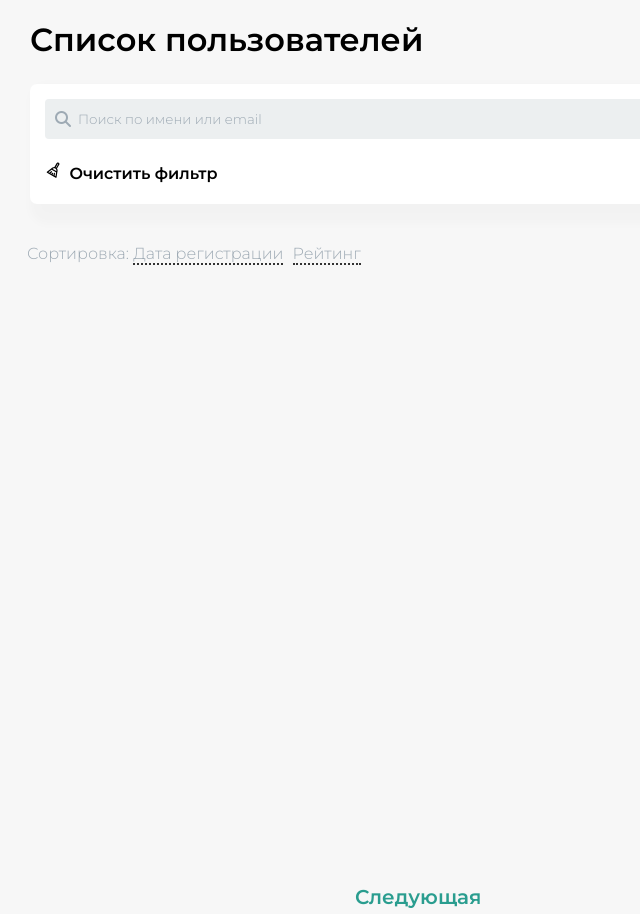
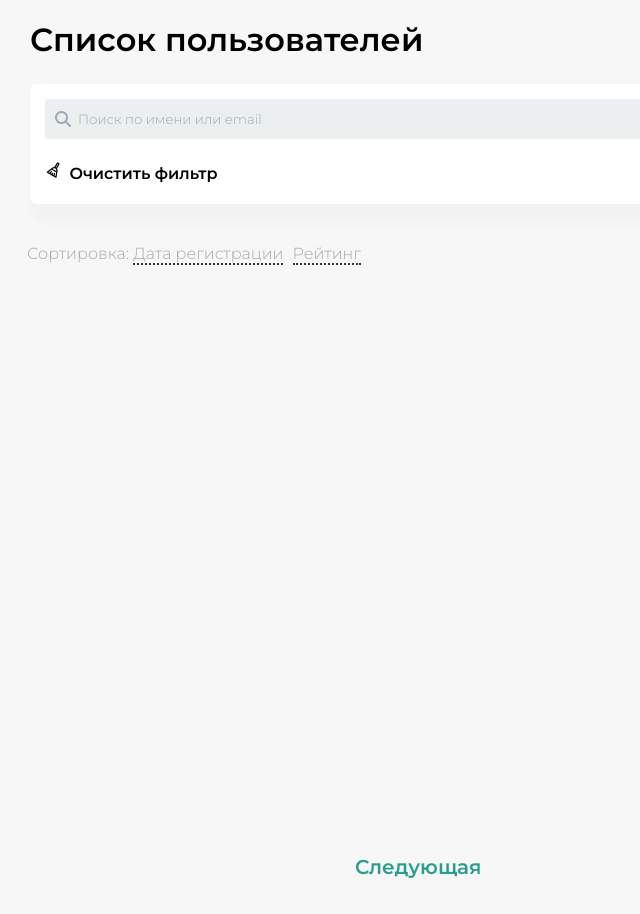
Before and after one commit to Programmerfd54/Test_task_lab, a plain HTML site: page index.html in a window 1280 px wide. Shown: the whole page, without its empty margins (0-640 px from the left). After the commit the page ends 884 px from the top, so only its background shows below. Drawn offline with Linux system fonts and the light colour scheme; no server answers.

Commit message:
Update style.css

```diff
--- a/style.css
+++ b/style.css
@@ -165,7 +165,7 @@ body {
 }
 .base .pagination{
     position: absolute;
-    margin-top: 880px;
+    margin-top: 850px;
     margin-left: 350px;
     padding: 5px;
     color: #333333;
```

-- Assigned task --
The response has to be an exact copy of all the data, pictures excluded.

-- Answer box --
Before and after one commit to Programmerfd54/Test_task_lab, a plain HTML site: page index.html in a window 1280 px wide. Shown: the whole page, without its empty margins (0-640 px from the left). After the commit the page ends 884 px from the top, so only its background shows below. Drawn offline with Linux system fonts and the light colour scheme; no server answers.

Commit message:
Update style.css

```diff
--- a/style.css
+++ b/style.css
@@ -165,7 +165,7 @@ body {
 }
 .base .pagination{
     position: absolute;
-    margin-top: 880px;
+    margin-top: 850px;
     margin-left: 350px;
     padding: 5px;
     color: #333333;
```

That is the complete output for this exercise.